Task requirements: Exactly retype the lines below from the one containing "UPDATE THIS PATH" through the end of the listing. Leave pictures out.

=-=-=-=-=

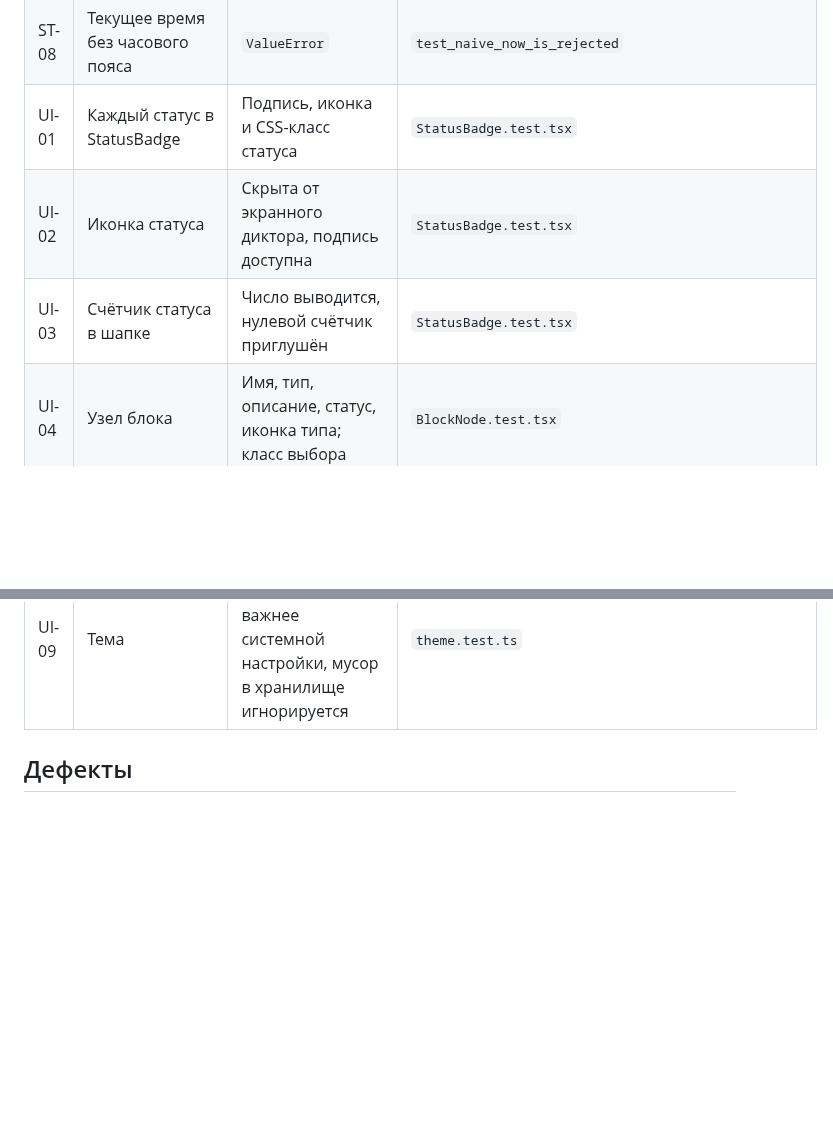
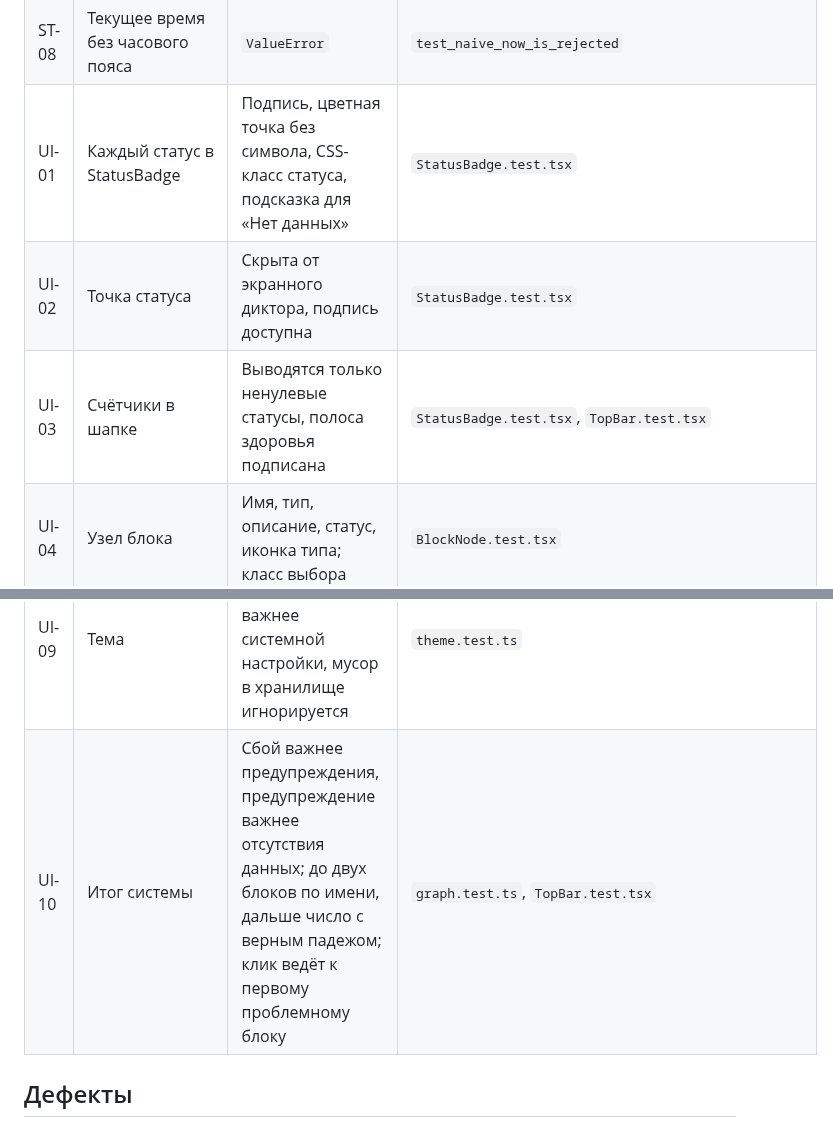
Before and after one commit to Howksss/pult, a Markdown page: docs/quality/test-plan.md, 2 parts joined by grey strips. Drawn GitHub-style; blank space fills up the shorter version.

```diff
--- a/docs/quality/test-plan.md
+++ b/docs/quality/test-plan.md
@@ -39,15 +39,16 @@
 | ST-06 | У блока нет проверок | `unknown` | `test_block_without_checks_is_unknown` |
 | ST-07 | Несколько проверок с разными статусами | Худший статус | `test_block_takes_worst_check_status` (7 наборов) |
 | ST-08 | Текущее время без часового пояса | `ValueError` | `test_naive_now_is_rejected` |
-| UI-01 | Каждый статус в StatusBadge | Подпись, иконка и CSS-класс статуса | `StatusBadge.test.tsx` |
-| UI-02 | Иконка статуса | Скрыта от экранного диктора, подпись доступна | `StatusBadge.test.tsx` |
-| UI-03 | Счётчик статуса в шапке | Число выводится, нулевой счётчик приглушён | `StatusBadge.test.tsx` |
+| UI-01 | Каждый статус в StatusBadge | Подпись, цветная точка без символа, CSS-класс статуса, подсказка для «Нет данных» | `StatusBadge.test.tsx` |
+| UI-02 | Точка статуса | Скрыта от экранного диктора, подпись доступна | `StatusBadge.test.tsx` |
+| UI-03 | Счётчики в шапке | Выводятся только ненулевые статусы, полоса здоровья подписана | `StatusBadge.test.tsx`, `TopBar.test.tsx` |
 | UI-04 | Узел блока | Имя, тип, описание, статус, иконка типа; класс выбора | `BlockNode.test.tsx` |
 | UI-05 | Связь со сбойным блоком | Помечена оборванной с любой стороны | `graph.test.ts` |
 | UI-06 | Выбор блока | Его связи подсвечены, остальные приглушены, соседи найдены в обе стороны | `graph.test.ts` |
 | UI-07 | Обновление графа во время перетаскивания | Перетаскиваемый блок не прыгает, остальные берут позицию с сервера | `graph.test.ts` |
 | UI-08 | Панель блока | Входящие и исходящие связи, переход к соседу, закрытие, поле агента выключено | `Inspector.test.tsx` |
 | UI-09 | Тема | Выбор пользователя важнее системной настройки, мусор в хранилище игнорируется | `theme.test.ts` |
+| UI-10 | Итог системы | Сбой важнее предупреждения, предупреждение важнее отсутствия данных; до двух блоков по имени, дальше число с верным падежом; клик ведёт к первому проблемному блоку | `graph.test.ts`, `TopBar.test.tsx` |
 
 ## Дефекты
 
```
Also changed, not shown: CHANGELOG.md (+1 -0 lines), docs/ui/README.md (+11 -11 lines), docs/ui/graph-light.png, docs/ui/graph-selected.png, docs/ui/graph.png, 13 other files.
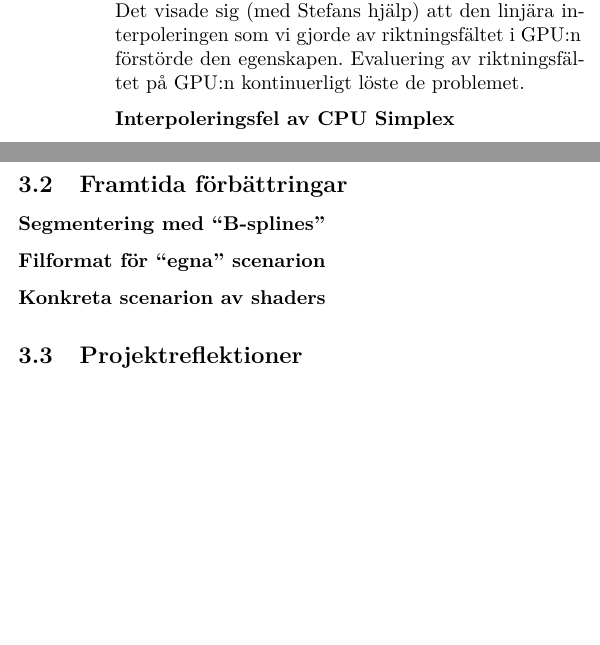
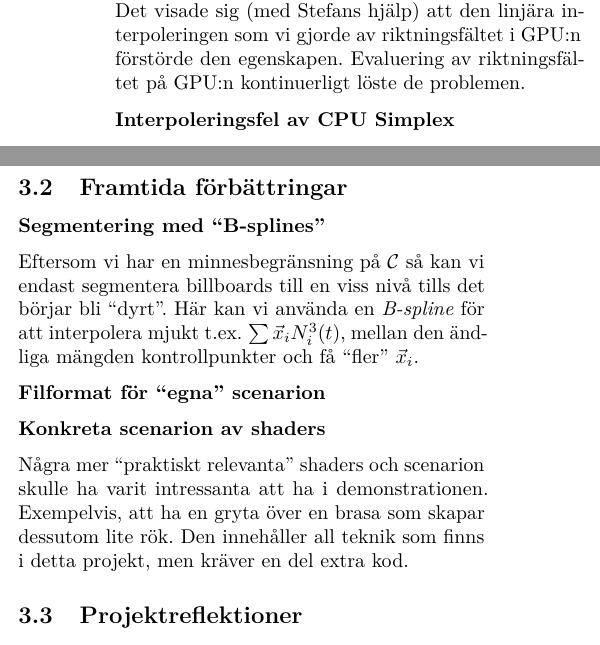
Before and after one commit to CaffeineViking/cnpf, a LaTeX document (docs/cnpf.tex): two parts of the columns of page 4 of 4, joined at a grey line, cut so that both start at the same text, the shorter picture padded with empty space. Compiled offline with pdfLaTeX.

Commit message:
Added part on more shaders.

```diff
--- a/docs/cnpf.tex
+++ b/docs/cnpf.tex
@@ -258,7 +258,7 @@ För att enklare kunna visualisera riktningsfältet har vi implementerat \emph{`
 
             \textbf{``Svarta hål'' av ej divergens-frihet}
 
-            Tidigt i projektet hade vi problemet att partiklar konvergerade mot vissa punkter. Något som ej borde inträffa, då curl-noise skall vara ett divergens-fritt vektorfält. Det visade sig (med Stefans hjälp) att den linjära interpoleringen som vi gjorde av riktningsfältet i GPU:n förstörde den egenskapen. Evaluering av riktningsfältet på GPU:n kontinuerligt löste de problemet.
+            Tidigt i projektet hade vi problemet att partiklar konvergerade mot vissa punkter. Något som ej borde inträffa, då curl-noise skall vara ett divergens-fritt vektorfält. Det visade sig (med Stefans hjälp) att den linjära interpoleringen som vi gjorde av riktningsfältet i GPU:n förstörde den egenskapen. Evaluering av riktningsfältet på GPU:n kontinuerligt löste de problemen.
 
             \textbf{Interpoleringsfel av CPU Simplex}
 
@@ -275,13 +275,15 @@ För att enklare kunna visualisera riktningsfältet har vi implementerat \emph{`
 
             \textbf{Segmentering med ``B-splines''}
 
+            Eftersom vi har en minnesbegränsning på \(\mathcal{C}\) så kan vi endast segmentera billboards till en viss nivå tills det börjar bli ``dyrt''. Här kan vi använda en \emph{B-spline} för att interpolera mjukt t.ex. \(\sum \vec{x}_i N^3_i(t)\), mellan den ändliga mängden kontrollpunkter och få ``fler'' \(\vec{x}_i\).
+
             \textbf{Filformat för ``egna'' scenarion}
 
             % ...
 
             \textbf{Konkreta scenarion av shaders}
 
-            % ...
+            Några mer ``praktiskt relevanta'' shaders och scenarion skulle ha varit intressanta att ha i demonstrationen. Exempelvis, att ha en gryta över en brasa som skapar dessutom lite rök. Den innehåller all teknik som finns i detta projekt, men kräver en del extra kod.
 
         \subsection{Projektreflektioner}
 
```
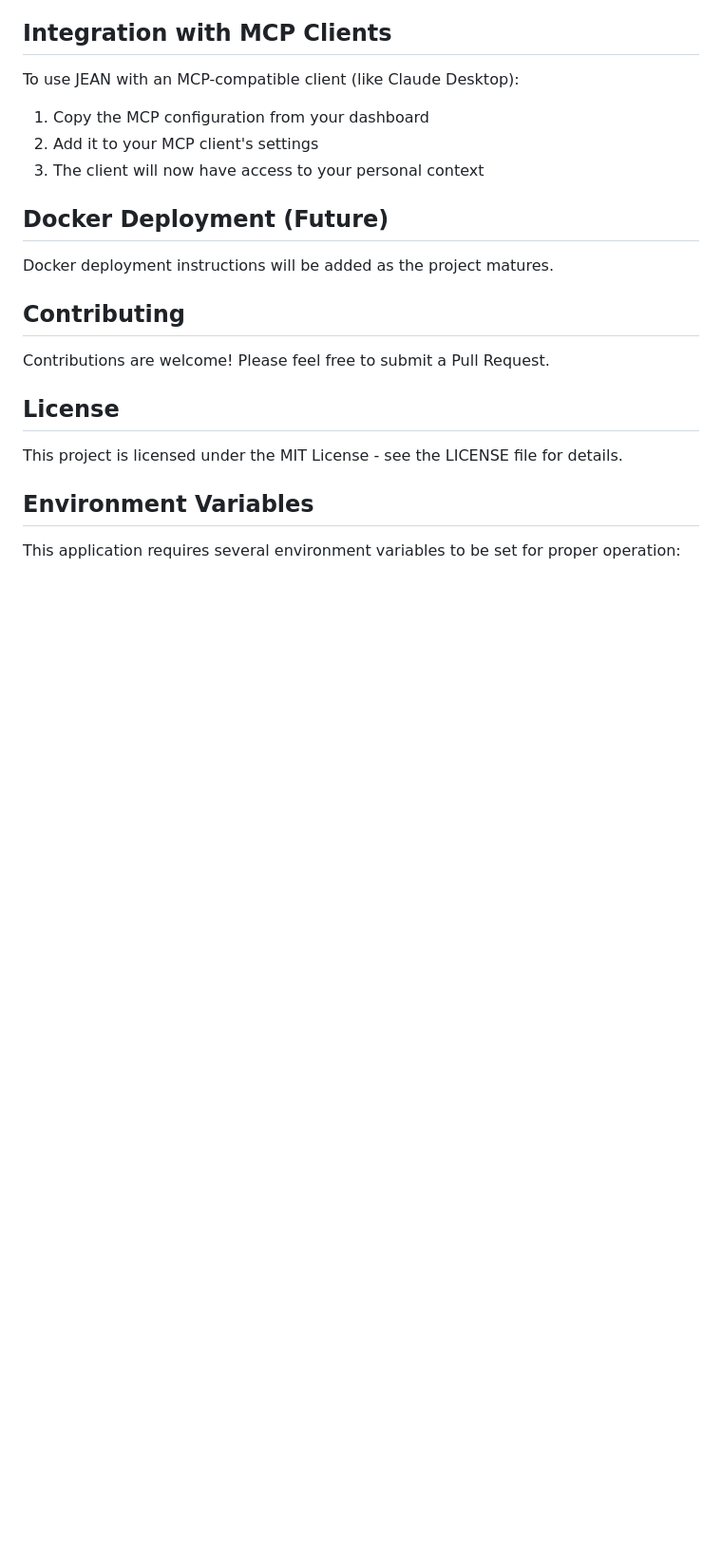
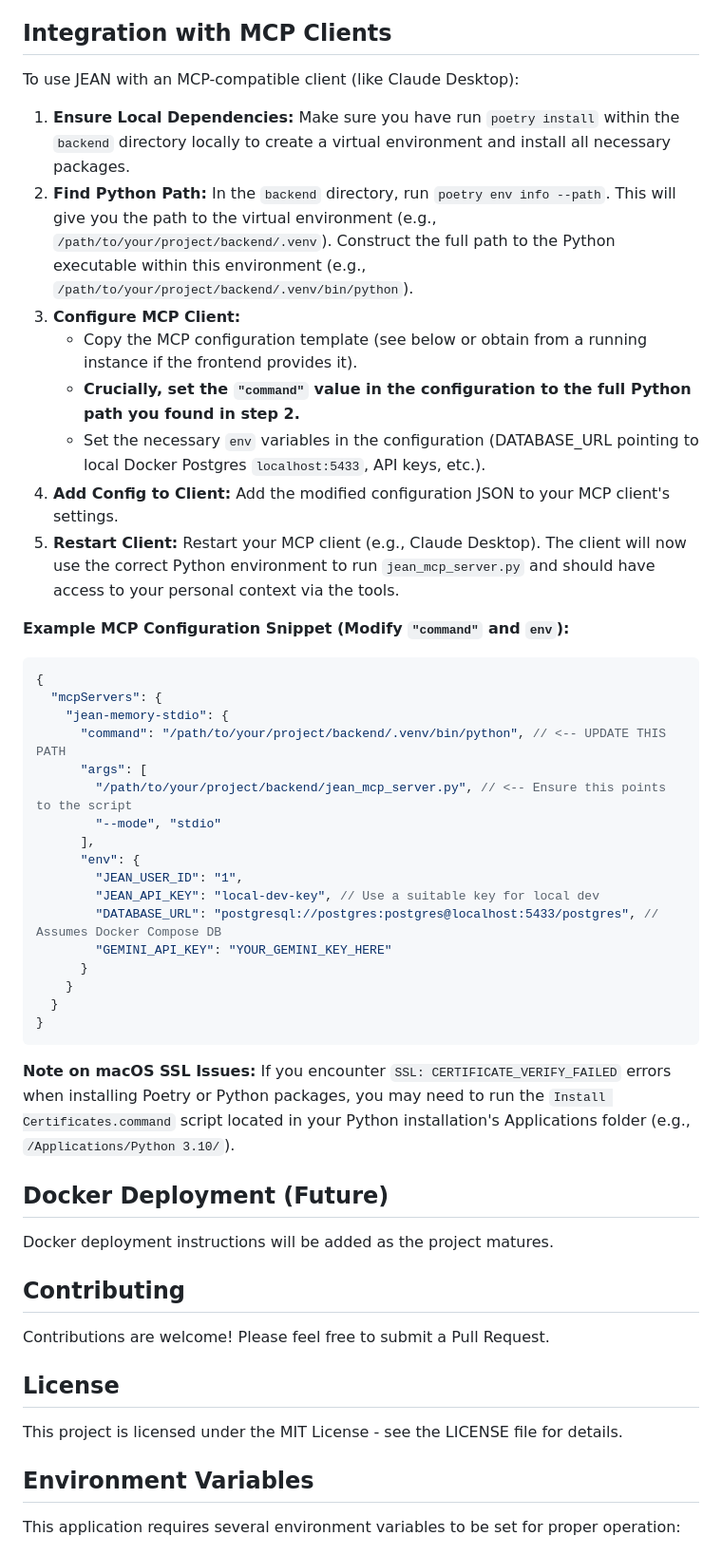
Before and after one commit to jonathan-politzki/jean-memory, a Markdown page: README.md, the part around one of its changes. Shown at 95% size. Drawn GitHub-style; blank space fills up the shorter version.

````diff
--- a/README.md
+++ b/README.md
@@ -118,9 +145,37 @@ Once both frontend and backend are running:
 
 To use JEAN with an MCP-compatible client (like Claude Desktop):
 
-1. Copy the MCP configuration from your dashboard
-2. Add it to your MCP client's settings
-3. The client will now have access to your personal context
+1.  **Ensure Local Dependencies:** Make sure you have run `poetry install` within the `backend` directory locally to create a virtual environment and install all necessary packages.
+2.  **Find Python Path:** In the `backend` directory, run `poetry env info --path`. This will give you the path to the virtual environment (e.g., `/path/to/your/project/backend/.venv`). Construct the full path to the Python executable within this environment (e.g., `/path/to/your/project/backend/.venv/bin/python`).
+3.  **Configure MCP Client:**
+    *   Copy the MCP configuration template (see below or obtain from a running instance if the frontend provides it).
+    *   **Crucially, set the `"command"` value in the configuration to the full Python path you found in step 2.**
+    *   Set the necessary `env` variables in the configuration (DATABASE_URL pointing to local Docker Postgres `localhost:5433`, API keys, etc.).
+4.  **Add Config to Client:** Add the modified configuration JSON to your MCP client's settings.
+5.  **Restart Client:** Restart your MCP client (e.g., Claude Desktop). The client will now use the correct Python environment to run `jean_mcp_server.py` and should have access to your personal context via the tools.
+
+**Example MCP Configuration Snippet (Modify `"command"` and `env`):**
+```json
+{
+  "mcpServers": {
+    "jean-memory-stdio": {
+      "command": "/path/to/your/project/backend/.venv/bin/python", // <-- UPDATE THIS PATH
+      "args": [
+        "/path/to/your/project/backend/jean_mcp_server.py", // <-- Ensure this points to the script
+        "--mode", "stdio"
+      ],
+      "env": {
+        "JEAN_USER_ID": "1",
+        "JEAN_API_KEY": "local-dev-key", // Use a suitable key for local dev
+        "DATABASE_URL": "postgresql://postgres:postgres@localhost:5433/postgres", // Assumes Docker Compose DB
+        "GEMINI_API_KEY": "YOUR_GEMINI_KEY_HERE"
+      }
+    }
+  }
+}
+```
+
+**Note on macOS SSL Issues:** If you encounter `SSL: CERTIFICATE_VERIFY_FAILED` errors when installing Poetry or Python packages, you may need to run the `Install Certificates.command` script located in your Python installation's Applications folder (e.g., `/Applications/Python 3.10/`).
 
 ## Docker Deployment (Future)
 
````
Also changed, not shown: other parts of README.md (+40 -6 lines), STATUS.md (+8 -2 lines), deployment_and_integration_plan.md (+1 -0 lines).
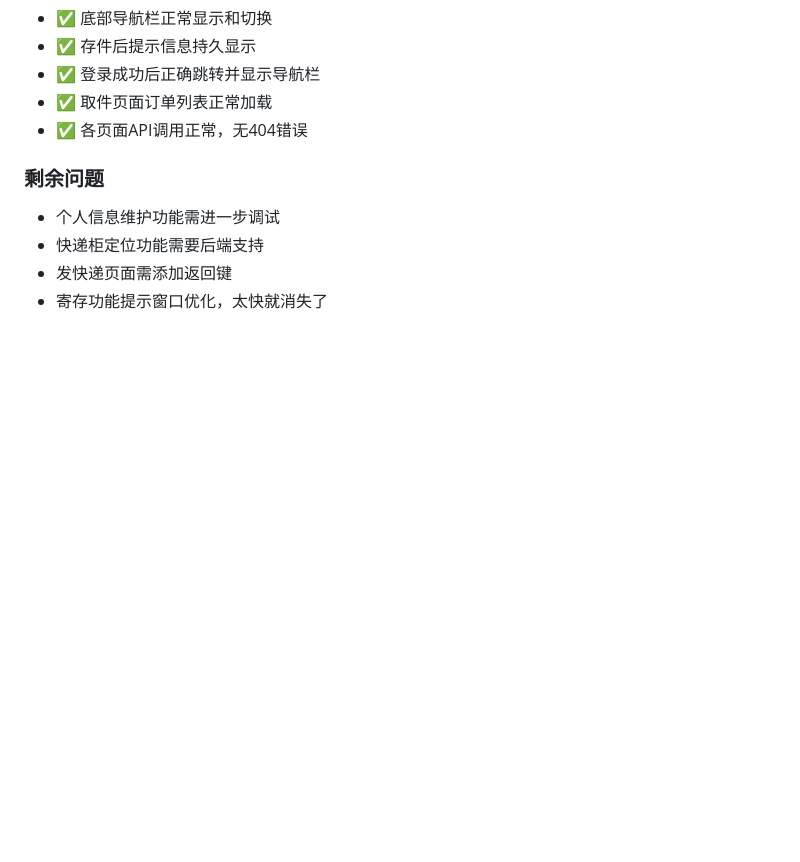
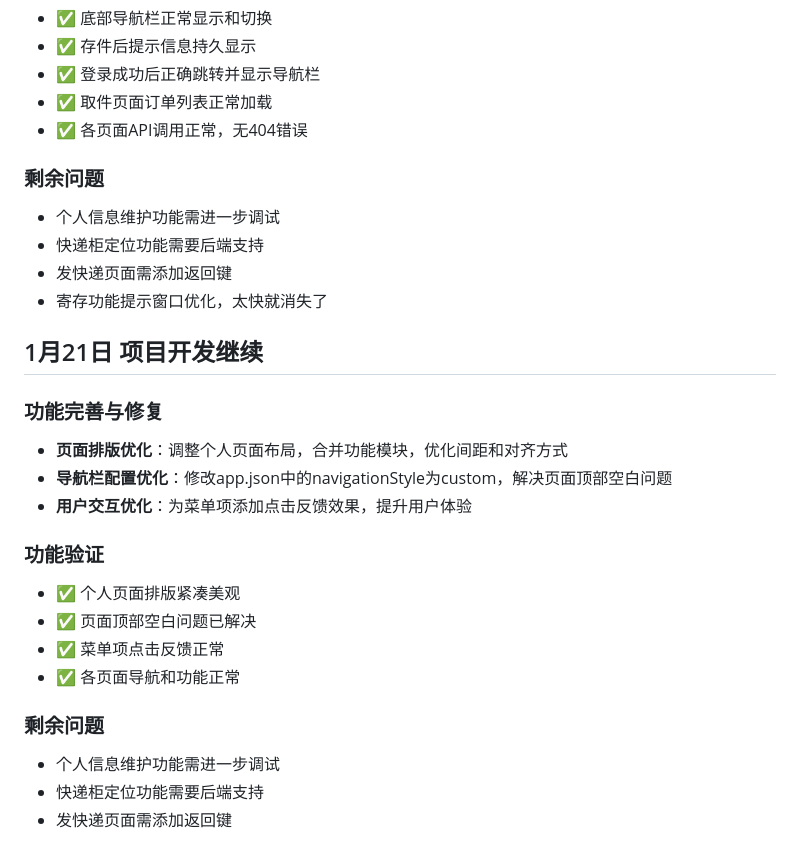
Before and after one commit to huihuizi1024/Professional-comprehensive-design, a Markdown page: worklog.md, the part around the change. Drawn GitHub-style; blank space fills up the shorter version.

Commit message:
工作日志更新

```diff
--- a/worklog.md
+++ b/worklog.md
@@ -147,3 +147,21 @@ cd "e:\professional_design\project3\Professional-comprehensive-design\server\bac
 - 快递柜定位功能需要后端支持
 - 发快递页面需添加返回键
 - 寄存功能提示窗口优化，太快就消失了
+
+## 1月21日 项目开发继续
+
+### 功能完善与修复
+- **页面排版优化**：调整个人页面布局，合并功能模块，优化间距和对齐方式
+- **导航栏配置优化**：修改app.json中的navigationStyle为custom，解决页面顶部空白问题
+- **用户交互优化**：为菜单项添加点击反馈效果，提升用户体验
+
+### 功能验证
+- ✅ 个人页面排版紧凑美观
+- ✅ 页面顶部空白问题已解决
+- ✅ 菜单项点击反馈正常
+- ✅ 各页面导航和功能正常
+
+### 剩余问题
+- 个人信息维护功能需进一步调试
+- 快递柜定位功能需要后端支持
+- 发快递页面需添加返回键
```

=-=-=-=-=

Response to this task:
+      "command": "/path/to/your/project/backend/.venv/bin/python", // <-- UPDATE THIS PATH
+      "args": [
+        "/path/to/your/project/backend/jean_mcp_server.py", // <-- Ensure this points to the script
+        "--mode", "stdio"
+      ],
+      "env": {
+        "JEAN_USER_ID": "1",
+        "JEAN_API_KEY": "local-dev-key", // Use a suitable key for local dev
+        "DATABASE_URL": "postgresql://postgres:postgres@localhost:5433/postgres", // Assumes Docker Compose DB
+        "GEMINI_API_KEY": "YOUR_GEMINI_KEY_HERE"
+      }
+    }
+  }
+}
+```
+
+**Note on macOS SSL Issues:** If you encounter `SSL: CERTIFICATE_VERIFY_FAILED` errors when installing Poetry or Python packages, you may need to run the `Install Certificates.command` script located in your Python installation's Applications folder (e.g., `/Applications/Python 3.10/`).
 
 ## Docker Deployment (Future)
 
````
Also changed, not shown: other parts of README.md (+40 -6 lines), STATUS.md (+8 -2 lines), deployment_and_integration_plan.md (+1 -0 lines).
Before and after one commit to huihuizi1024/Professional-comprehensive-design, a Markdown page: worklog.md, the part around the change. Drawn GitHub-style; blank space fills up the shorter version.

Commit message:
工作日志更新

```diff
--- a/worklog.md
+++ b/worklog.md
@@ -147,3 +147,21 @@ cd "e:\professional_design\project3\Professional-comprehensive-design\server\bac
 - 快递柜定位功能需要后端支持
 - 发快递页面需添加返回键
 - 寄存功能提示窗口优化，太快就消失了
+
+## 1月21日 项目开发继续
+
+### 功能完善与修复
+- **页面排版优化**：调整个人页面布局，合并功能模块，优化间距和对齐方式
+- **导航栏配置优化**：修改app.json中的navigationStyle为custom，解决页面顶部空白问题
+- **用户交互优化**：为菜单项添加点击反馈效果，提升用户体验
+
+### 功能验证
+- ✅ 个人页面排版紧凑美观
+- ✅ 页面顶部空白问题已解决
+- ✅ 菜单项点击反馈正常
+- ✅ 各页面导航和功能正常
+
+### 剩余问题
+- 个人信息维护功能需进一步调试
+- 快递柜定位功能需要后端支持
+- 发快递页面需添加返回键
```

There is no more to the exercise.